Fabius Visits a French-English Bilingual School in New York

On Monday, September 23, Laurent Fabius, French Foreign Affairs Minister, visited PS 58 in Brooklyn, a bilingual French-English program that opened in 2007 and presently welcomes about 350 children. 8 schools have opened since then with the help of Fabrice Jaumont, education attaché at the French Embassy in New York.

For years, Jaumont has been working with parents, helping them establish bilingual programs in public schools in New York. To them, he has become the symbol of what he himself calls a “bilingual revolution.” He says that in the past decade, there has been a “boom” in bilingual programs, after years of doubt put the utility of a bilingual education in question. In modern terms, it has become “trendy” to be speak several languages, and there is “less of a stigma” over these programs.

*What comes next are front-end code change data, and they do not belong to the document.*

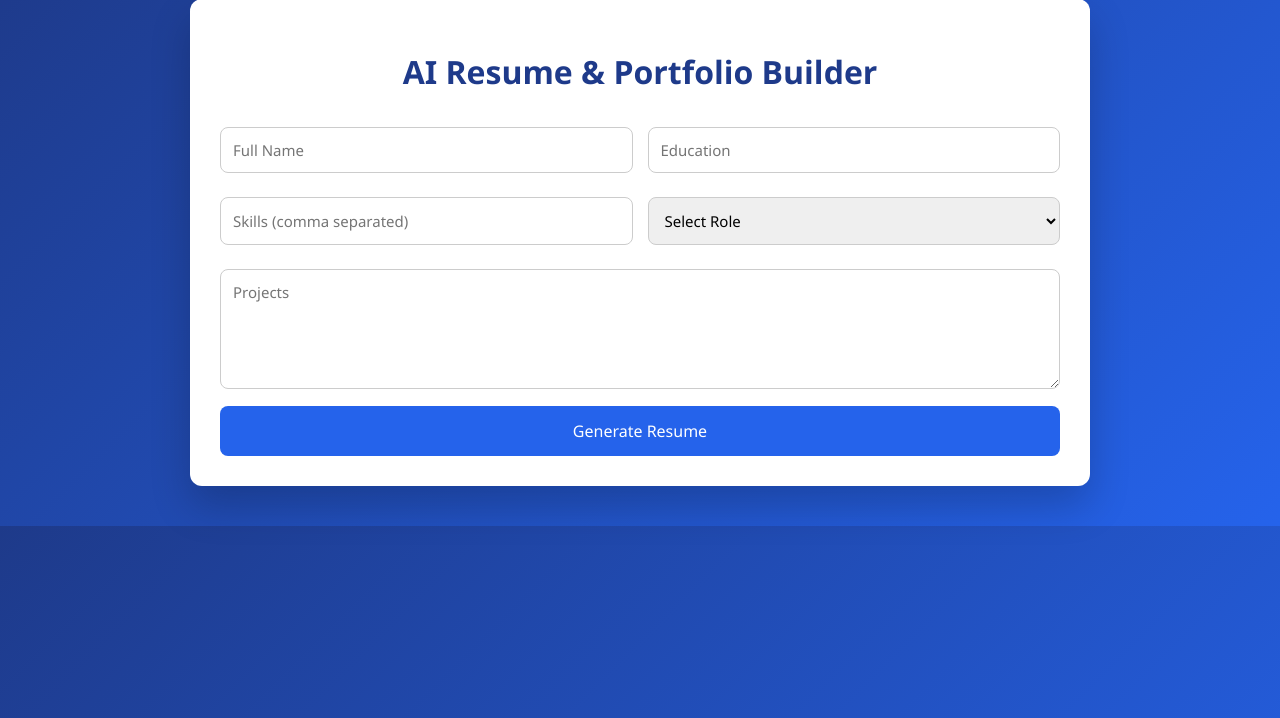
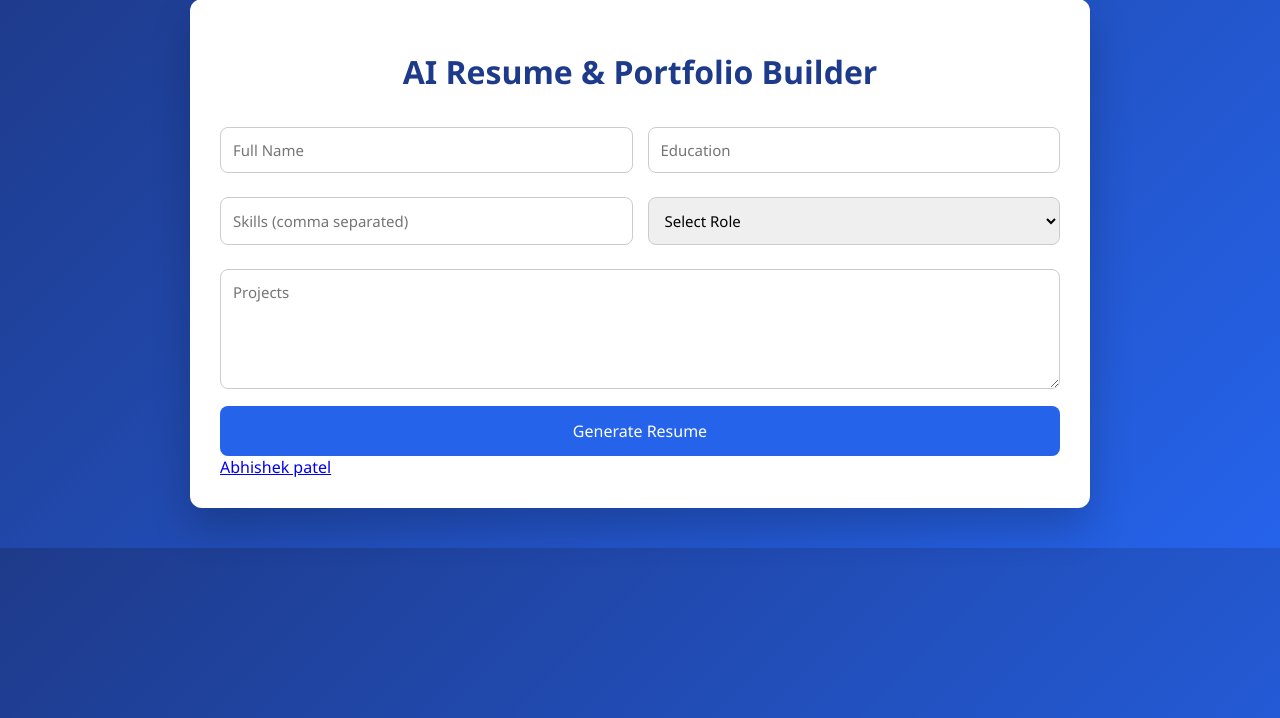
Before and after one commit to 24gcebit076/ai-resume-builder, a Flask app: page / in a window 1280 px wide. Shown: the part 41-759 px from the top of the page. Run offline with Flask 3, Linux system fonts and the light colour scheme; some libraries are stand-ins or nearby versions.

Commit message:
Insert LinkedIn profile badge in index.html
Added LinkedIn profile badge to the index.html template.

```diff
--- a/templates/index.html
+++ b/templates/index.html
@@ -30,7 +30,22 @@
     <textarea name="projects" placeholder="Projects" required></textarea>
 
     <button type="submit">Generate Resume</button>
+
 </form>
+   <script src="https://platform.linkedin.com/badges/js/profile.js" async defer></script>
+
+<div class="badge-base LI-profile-badge"
+data-locale="en_US"
+data-size="medium"
+data-theme="light"
+data-type="HORIZONTAL"
+data-vanity="abhishek-patel-94ab81328"
+data-version="v1">
+<a class="badge-base__link LI-simple-link"
+href="https://in.linkedin.com/in/abhishek-patel-94ab81328">
+Abhishek patel
+</a>
+</div>
 
 {% if resume %}
 <div class="output">
```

The French official has been engaged in a pursuit to give French-speaking families in New York access to affordable bilingual education. His commitment swells beyond the expatriate community. The majority of the 100,000 French speakers in the New York are not French. And, most importantly, “22 000 of them are kids from age 0 to 17,” a number technically justifying the existence of approximately 50 schools in New York. In light of this data, Jaumont has prodded parents, at the heart of the effort, to contact schools interested in supporting the initiative to increase access to an affordable, bilingual education. Parents hope to solicit the support of other institutions with the backing of the Jaumont and the Department of Education to increase access to this type of education.

Contributing to the growing wave of support for bilingual education, Andrew Clark, an associate professor of French and Comparative Literature at Fordham University, welcomes these programs. He “always admired the way children pick up languages and the opportunities this gives these children.” He said that he was “keenly aware, as one who teaches French to college students, of the challenges of learning languages after one is no longer a child.” He and other parents have focused their efforts on a few downtown schools, where they received “varying degrees of enthusiasm.”

Some parents, such as Adrienne Berman, have taken up projects together. Berman has been “actively writing to principals of schools in the Upper East Side to find a willing partner” but has not “identified a principal who is amenable to a French program.” In her approach, she highlights the education as an advantage to American children not as solely a service to French expatriates. Since Berman lived and studied in Paris, pursuing studies in Linguistics and lecturing at Paris 10 University, her academic background grounds her belief in the importance of language learning for the development of the brain and social skills.

“The schools should be taking the lead in bringing language learning to communities,” Berman states. She fears that children today “will not be as competitive as adults if they are monolingual” in an increasingly globalized and interconnected world. As someone who used to work for Médecins sans Frontières and the Peace Corps, she strongly believes “the bilingual and bicultural children of today will be at the vanguard of crisis management in the years to come.”

However, significant funding is required for the successful implementation of these programs. Jaumont highlights how many of the parents he partners with are of middle-class or lower middle-class backgrounds. He had hoped some support would come from the French government itself. Recalling President Hollande’s speech in New York in 2012 where Hollande conveyed his expectation of French expatriates to contribute to the economic development of France, many expatriates believe France should provide “reciprocal support” for initiatives in the U.S. that advance French culture and language abroad.

However, Jaumont never supported the funding of private schools by only the French government, as he was convinced that the New York programs should be buoyed by local initiatives in the U.S. Many expatriates wanted to wait on their former government to supply money. A local and pragmatic approach to funding encourages the integration of American and French educational desires, rather than the imposition of bilingual education by the French State. Jaumont believes that “it is more efficient and smarter to think that the money will come from New York.” Fundraising and local campaigns seem to be the most viable sources of financial support to him.

Jaumont is also seeking out underserved neighborhoods with large concentrations of francophone people. Those groups are either in the Haitian communities of Queens, in Brooklyn, or in the Senegalese pockets of Harlem. Moreen Tonny, an intern at the French Embassy, is joining Jaumont in the underserved neighborhoods because of her personal experience. She received a bilingual French-English education in Haiti, and she’s convinced that “it really made a difference in [her] academic performance.” When she started working with Mr. Jaumont, she realized that “the Haitian community was not participating in these programs, as well as “many other francophone communities from the Caribbean and Africa.”

Mr. Jaumont and those supporting the education cause have made the strength of their commitment clear. Those who fight for the right of children to learn both languages in public schools don’t compose a new French aristocracy that would base itself upon a late colonial model. The bilingual phenomenon in New York encompasses people who want their children children to learn French and non-native French speakers. The movement champions the potential of French culture and language when in a mutually beneficial partnership with other cultures and languages.



Leave a Reply

Fill in your details below or click an icon to log in:

WordPress.com Logo

You are commenting using your WordPress.com account. Log Out /  Change )

Google photo

You are commenting using your Google account. Log Out /  Change )

Twitter picture

You are commenting using your Twitter account. Log Out /  Change )

Facebook photo

You are commenting using your Facebook account. Log Out /  Change )

Connecting to %s

%d bloggers like this: